. My favourite was of Mum and Jenny shooting in different directions, set against a beautiful background! On the drive home, the moon is nearly full and so bright. I play about with some settings to create natural light graffiti, BEFORE mum. She keeps copying me. Tonight I’m making a pasta dish with lots of fresh vegetables. In the kitchen I make friends with a very English sounding Swiss man, and a French 24 year old lad. The French guy, Benjamin, has just finished a 6-month placement in Adelaide, and is taking a 2-week tour of NZ on his own. So we’ve got quite a bit in common. He’s a great conversationalist, and before we know it everyone’s gone to bed and I have to sneak into the campervan to make sure I don’t wake anyone.
Today we set off from Queenstown. I’m a little sad to go, but we are going to apparently more beautiful surroundings. Jenny and I are in-car again, whilst mum and Helen tail in the campervan. Jenny and I keep seeing the most beautiful shots, so annoy Mum and Helen for a good couple of hours by pulling over to shoot the countryside. Incredible. Queenstown is so built up, then so close-by and the scenery changes entirely. The first photo op was of the most incredible lake, crystal clear water enveloped by rocky hills, wisps of cloud hang around their peaks and the bluest sky tops it all. On the road again, Jenny and I are having a really good yarn about op-shopping and all the vintage household things that fill Pensaer Lloft. I can’t wait to see it sometime, it sounds like it’s a treasure trove for the eyes.
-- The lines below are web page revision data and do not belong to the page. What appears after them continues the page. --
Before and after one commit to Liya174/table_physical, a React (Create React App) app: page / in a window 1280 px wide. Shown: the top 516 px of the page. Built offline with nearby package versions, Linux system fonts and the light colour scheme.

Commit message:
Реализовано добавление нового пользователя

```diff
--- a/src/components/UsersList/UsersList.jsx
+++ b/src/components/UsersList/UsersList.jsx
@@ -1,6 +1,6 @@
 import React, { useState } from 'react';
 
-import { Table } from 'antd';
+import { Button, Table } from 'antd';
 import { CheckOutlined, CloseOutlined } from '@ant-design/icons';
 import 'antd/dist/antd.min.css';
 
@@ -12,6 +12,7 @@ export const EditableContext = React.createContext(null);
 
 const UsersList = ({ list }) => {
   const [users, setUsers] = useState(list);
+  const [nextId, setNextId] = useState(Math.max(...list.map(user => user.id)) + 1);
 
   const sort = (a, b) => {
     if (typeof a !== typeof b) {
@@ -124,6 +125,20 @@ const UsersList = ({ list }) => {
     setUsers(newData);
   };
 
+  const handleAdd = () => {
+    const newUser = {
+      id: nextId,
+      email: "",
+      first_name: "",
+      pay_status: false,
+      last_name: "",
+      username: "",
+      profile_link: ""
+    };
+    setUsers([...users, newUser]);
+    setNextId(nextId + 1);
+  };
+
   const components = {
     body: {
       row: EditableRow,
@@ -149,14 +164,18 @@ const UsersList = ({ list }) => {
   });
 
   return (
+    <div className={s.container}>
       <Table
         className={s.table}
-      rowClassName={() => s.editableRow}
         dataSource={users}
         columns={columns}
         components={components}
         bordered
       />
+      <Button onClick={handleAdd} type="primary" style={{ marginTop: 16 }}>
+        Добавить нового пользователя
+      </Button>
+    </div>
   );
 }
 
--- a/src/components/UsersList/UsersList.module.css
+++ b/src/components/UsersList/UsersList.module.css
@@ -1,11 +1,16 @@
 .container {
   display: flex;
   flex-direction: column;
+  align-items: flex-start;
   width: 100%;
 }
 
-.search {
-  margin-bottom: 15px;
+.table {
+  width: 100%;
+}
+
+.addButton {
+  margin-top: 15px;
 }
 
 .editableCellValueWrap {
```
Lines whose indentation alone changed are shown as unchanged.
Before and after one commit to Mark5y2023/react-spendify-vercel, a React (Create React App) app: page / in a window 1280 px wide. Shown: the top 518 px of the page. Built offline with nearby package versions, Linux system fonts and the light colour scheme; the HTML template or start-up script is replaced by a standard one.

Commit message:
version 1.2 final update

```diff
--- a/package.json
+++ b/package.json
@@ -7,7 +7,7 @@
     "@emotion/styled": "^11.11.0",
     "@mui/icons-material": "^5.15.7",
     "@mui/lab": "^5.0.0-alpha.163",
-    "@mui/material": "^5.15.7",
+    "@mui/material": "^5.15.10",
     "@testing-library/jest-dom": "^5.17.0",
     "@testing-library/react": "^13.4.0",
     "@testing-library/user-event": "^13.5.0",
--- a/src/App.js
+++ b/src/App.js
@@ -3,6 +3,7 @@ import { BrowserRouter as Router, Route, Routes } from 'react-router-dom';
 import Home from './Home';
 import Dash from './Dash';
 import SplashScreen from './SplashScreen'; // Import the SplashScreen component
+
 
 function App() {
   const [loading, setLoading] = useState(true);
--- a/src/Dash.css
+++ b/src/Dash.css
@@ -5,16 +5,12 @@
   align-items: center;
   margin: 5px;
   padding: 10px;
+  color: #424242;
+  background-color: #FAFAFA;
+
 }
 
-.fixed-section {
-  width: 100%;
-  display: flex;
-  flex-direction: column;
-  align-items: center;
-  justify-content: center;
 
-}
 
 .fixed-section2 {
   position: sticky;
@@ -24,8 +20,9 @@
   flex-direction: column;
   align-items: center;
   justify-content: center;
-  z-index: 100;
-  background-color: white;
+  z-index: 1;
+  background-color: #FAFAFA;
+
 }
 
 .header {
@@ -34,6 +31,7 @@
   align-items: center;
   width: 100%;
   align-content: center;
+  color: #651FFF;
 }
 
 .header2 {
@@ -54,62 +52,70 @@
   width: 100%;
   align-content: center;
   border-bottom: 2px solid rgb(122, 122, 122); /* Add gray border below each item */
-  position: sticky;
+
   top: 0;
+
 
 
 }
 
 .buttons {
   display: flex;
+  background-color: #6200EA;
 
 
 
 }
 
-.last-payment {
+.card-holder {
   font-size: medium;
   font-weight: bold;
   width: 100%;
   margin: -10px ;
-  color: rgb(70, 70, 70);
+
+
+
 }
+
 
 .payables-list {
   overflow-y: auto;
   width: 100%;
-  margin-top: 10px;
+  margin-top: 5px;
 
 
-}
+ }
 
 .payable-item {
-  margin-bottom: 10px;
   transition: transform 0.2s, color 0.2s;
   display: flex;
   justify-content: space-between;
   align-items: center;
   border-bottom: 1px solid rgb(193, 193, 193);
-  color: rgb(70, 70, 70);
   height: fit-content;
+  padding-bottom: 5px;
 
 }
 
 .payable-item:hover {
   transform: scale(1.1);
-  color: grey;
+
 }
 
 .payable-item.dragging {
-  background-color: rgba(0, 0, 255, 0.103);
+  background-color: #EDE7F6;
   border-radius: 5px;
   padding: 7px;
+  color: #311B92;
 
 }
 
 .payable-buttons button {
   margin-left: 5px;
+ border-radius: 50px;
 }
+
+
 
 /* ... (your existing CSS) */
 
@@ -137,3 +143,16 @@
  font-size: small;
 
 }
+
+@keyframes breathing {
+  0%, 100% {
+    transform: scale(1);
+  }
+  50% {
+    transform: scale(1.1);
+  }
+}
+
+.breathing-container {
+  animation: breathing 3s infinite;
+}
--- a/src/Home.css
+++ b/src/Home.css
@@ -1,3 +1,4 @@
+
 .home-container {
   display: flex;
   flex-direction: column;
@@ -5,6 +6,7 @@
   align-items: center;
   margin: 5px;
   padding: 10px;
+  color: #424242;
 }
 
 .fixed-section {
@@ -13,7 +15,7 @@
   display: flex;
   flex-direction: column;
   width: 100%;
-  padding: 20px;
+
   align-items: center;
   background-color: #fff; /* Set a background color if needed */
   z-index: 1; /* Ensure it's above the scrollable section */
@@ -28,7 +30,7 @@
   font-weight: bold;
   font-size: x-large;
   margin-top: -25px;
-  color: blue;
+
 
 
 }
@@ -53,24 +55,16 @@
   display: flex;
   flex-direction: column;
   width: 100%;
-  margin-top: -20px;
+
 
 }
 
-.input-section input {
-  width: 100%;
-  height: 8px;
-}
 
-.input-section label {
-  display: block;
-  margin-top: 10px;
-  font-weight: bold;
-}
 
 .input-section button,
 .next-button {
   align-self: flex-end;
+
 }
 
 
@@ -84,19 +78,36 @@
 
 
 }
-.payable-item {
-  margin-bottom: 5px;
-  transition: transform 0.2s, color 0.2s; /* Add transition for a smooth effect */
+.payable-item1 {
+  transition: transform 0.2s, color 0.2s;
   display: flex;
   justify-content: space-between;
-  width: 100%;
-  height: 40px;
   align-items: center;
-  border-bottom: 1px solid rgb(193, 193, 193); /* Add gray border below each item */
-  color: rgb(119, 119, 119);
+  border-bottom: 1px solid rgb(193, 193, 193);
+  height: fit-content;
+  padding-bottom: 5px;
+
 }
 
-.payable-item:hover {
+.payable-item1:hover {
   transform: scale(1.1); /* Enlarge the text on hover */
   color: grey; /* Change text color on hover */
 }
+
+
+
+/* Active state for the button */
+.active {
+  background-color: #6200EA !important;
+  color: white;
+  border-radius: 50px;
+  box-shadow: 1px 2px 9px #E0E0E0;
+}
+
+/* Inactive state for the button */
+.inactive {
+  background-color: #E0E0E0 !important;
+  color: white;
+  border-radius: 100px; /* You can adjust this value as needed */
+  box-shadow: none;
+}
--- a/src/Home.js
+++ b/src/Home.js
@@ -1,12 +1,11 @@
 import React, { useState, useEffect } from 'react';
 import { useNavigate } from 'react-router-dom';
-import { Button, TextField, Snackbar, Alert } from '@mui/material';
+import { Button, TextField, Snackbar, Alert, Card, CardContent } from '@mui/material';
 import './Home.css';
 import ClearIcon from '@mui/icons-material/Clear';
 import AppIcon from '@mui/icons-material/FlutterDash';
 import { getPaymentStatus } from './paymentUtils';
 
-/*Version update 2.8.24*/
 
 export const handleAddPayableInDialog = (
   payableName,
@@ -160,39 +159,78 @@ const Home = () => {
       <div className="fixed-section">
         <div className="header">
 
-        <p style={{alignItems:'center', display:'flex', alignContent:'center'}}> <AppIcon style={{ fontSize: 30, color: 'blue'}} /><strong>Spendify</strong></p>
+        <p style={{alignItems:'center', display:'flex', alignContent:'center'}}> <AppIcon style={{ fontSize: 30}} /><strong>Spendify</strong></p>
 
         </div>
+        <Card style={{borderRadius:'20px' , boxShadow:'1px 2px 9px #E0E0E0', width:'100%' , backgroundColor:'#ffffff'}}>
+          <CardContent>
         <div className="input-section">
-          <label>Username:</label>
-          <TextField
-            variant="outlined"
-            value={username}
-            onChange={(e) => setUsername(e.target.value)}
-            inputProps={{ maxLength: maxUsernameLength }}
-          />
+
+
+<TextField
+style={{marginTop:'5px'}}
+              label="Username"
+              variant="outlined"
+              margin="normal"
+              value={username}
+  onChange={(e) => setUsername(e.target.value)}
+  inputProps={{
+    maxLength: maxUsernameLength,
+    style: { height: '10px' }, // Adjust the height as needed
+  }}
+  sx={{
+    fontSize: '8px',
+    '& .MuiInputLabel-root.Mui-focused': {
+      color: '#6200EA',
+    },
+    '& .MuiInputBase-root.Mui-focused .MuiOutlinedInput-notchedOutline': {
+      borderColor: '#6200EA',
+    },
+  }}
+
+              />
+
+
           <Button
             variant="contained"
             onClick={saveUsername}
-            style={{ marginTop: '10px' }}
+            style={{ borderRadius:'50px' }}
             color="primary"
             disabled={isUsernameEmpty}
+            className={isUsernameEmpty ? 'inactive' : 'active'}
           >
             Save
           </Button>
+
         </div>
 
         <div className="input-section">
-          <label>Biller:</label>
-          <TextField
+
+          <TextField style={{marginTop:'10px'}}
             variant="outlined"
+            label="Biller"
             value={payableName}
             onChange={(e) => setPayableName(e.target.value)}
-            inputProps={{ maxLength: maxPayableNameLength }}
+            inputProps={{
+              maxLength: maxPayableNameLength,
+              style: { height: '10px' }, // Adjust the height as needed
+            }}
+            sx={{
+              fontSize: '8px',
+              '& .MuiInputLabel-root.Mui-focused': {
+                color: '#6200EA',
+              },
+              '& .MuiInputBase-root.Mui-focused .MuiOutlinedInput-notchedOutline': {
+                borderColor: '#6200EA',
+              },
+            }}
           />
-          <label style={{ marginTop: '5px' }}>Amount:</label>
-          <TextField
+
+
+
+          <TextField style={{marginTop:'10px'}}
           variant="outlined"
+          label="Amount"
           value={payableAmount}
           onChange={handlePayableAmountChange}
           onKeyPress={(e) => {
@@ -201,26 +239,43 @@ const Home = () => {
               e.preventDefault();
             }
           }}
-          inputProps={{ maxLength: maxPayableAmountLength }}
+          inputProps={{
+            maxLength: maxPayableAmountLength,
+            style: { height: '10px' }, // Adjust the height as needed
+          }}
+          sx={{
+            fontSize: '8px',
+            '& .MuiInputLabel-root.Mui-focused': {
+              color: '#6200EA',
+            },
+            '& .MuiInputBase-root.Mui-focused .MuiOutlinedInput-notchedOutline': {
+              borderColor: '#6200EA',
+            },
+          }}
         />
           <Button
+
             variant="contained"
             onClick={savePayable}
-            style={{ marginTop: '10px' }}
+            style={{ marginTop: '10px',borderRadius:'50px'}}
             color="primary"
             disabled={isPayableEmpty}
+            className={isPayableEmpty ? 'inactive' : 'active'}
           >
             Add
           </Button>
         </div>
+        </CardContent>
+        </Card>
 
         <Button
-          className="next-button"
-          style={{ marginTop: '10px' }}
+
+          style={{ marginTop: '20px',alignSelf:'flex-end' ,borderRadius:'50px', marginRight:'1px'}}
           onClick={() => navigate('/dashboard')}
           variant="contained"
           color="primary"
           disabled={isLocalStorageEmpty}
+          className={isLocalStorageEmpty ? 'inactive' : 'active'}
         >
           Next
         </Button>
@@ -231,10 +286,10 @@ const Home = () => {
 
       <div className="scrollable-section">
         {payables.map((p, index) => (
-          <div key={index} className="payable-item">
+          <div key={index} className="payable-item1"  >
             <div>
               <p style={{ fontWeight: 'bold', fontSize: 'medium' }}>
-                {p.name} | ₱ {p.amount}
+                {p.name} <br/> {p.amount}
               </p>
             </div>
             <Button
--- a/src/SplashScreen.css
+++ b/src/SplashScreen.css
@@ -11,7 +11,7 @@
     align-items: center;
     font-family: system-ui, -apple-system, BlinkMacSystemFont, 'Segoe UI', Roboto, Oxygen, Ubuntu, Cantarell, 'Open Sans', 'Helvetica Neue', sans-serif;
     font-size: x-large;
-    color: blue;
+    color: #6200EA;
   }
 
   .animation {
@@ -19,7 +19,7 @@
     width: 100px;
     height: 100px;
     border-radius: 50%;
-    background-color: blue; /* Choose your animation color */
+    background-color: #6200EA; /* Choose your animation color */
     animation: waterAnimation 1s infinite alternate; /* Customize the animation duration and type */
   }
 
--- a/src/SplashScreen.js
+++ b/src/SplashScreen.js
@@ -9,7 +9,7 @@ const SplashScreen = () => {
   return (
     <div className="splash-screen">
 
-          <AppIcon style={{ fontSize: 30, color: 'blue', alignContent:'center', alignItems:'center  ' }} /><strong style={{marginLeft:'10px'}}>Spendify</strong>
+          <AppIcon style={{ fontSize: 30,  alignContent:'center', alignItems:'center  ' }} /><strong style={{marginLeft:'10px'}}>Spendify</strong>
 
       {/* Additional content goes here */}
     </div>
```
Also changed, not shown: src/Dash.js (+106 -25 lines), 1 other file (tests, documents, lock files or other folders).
Funilly enough, as Jenny and I are sharing our love for ‘previously loved’ things, we hurtle past a really interesting looking barn with a copper bath peaking out